Will Steacy, Deadline
For the past five years, I have photographed with unrestricted access the newsroom and printing plant of The Philadelphia Inquirer. Through a depiction of The Inquirer’s efforts to prevail despite depleted ad revenue, a steady decline in circulation, lay-offs, buy-outs, and bankruptcy, my intent is to reveal the challenges and harsh realities that face the newspaper industry today. A close examination of the newspaper industry and in-depth story explaining the events that landed newsrooms in their current predicaments has largely gone untold. Since 2000 the newspaper industry has shed 30 % of its workforce, making it the fastest shrinking industry in America. As we find ourselves amidst a massive societal transition into an information technology economy of the future in which technological advances have eroded middle skill, middle class jobs, boosted productivity while reducing the labour force, what has been the human cost of these gains?
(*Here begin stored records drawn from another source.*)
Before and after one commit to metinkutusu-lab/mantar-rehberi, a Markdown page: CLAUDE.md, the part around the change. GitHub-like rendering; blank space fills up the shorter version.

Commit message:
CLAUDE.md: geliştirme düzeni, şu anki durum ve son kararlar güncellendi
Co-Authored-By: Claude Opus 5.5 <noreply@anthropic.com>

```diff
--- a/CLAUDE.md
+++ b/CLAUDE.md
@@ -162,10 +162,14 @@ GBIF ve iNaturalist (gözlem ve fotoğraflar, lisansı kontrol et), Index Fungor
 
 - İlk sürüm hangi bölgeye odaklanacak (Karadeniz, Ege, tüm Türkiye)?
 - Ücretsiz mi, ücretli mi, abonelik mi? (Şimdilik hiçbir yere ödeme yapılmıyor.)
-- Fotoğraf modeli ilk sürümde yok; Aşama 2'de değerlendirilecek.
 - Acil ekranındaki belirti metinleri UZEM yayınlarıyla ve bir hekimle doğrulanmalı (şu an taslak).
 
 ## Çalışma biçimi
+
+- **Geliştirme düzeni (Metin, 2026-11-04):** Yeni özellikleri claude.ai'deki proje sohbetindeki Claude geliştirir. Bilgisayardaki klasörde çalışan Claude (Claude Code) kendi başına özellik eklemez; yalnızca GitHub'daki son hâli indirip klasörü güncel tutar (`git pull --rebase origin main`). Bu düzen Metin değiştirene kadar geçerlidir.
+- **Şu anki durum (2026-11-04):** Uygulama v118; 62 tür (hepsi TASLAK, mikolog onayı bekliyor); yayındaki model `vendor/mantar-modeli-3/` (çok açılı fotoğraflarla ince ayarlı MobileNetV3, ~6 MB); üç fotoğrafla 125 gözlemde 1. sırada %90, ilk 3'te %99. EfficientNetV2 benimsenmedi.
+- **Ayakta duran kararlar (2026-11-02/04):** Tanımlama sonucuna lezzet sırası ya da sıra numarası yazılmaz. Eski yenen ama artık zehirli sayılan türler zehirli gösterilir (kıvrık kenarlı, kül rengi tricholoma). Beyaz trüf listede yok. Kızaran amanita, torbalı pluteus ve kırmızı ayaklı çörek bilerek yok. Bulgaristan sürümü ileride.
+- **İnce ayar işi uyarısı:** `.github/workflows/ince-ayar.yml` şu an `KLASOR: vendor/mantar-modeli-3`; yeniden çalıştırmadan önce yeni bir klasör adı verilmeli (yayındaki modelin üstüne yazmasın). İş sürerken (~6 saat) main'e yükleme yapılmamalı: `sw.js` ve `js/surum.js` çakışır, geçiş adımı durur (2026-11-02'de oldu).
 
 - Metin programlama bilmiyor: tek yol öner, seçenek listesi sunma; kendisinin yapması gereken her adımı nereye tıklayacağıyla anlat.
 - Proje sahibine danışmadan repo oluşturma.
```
When we lose reporters, editors, newsbeats and sections of papers, we lose coverage, information, and a connection to our cities and our society, and, in the end, we lose ourselves. Without the human investment to provide news content it becomes a zero sum game on the information highway to nowhere. The newspaper is much more than a business, it is a civic trust.
Artist presented by Wim Melis for the Discovery Award of the Rencontres d’Arles.
Exhibition venue : Atelier de Chaudronnerie, Parc des Ateliers, Rencontres d’Arles 2014.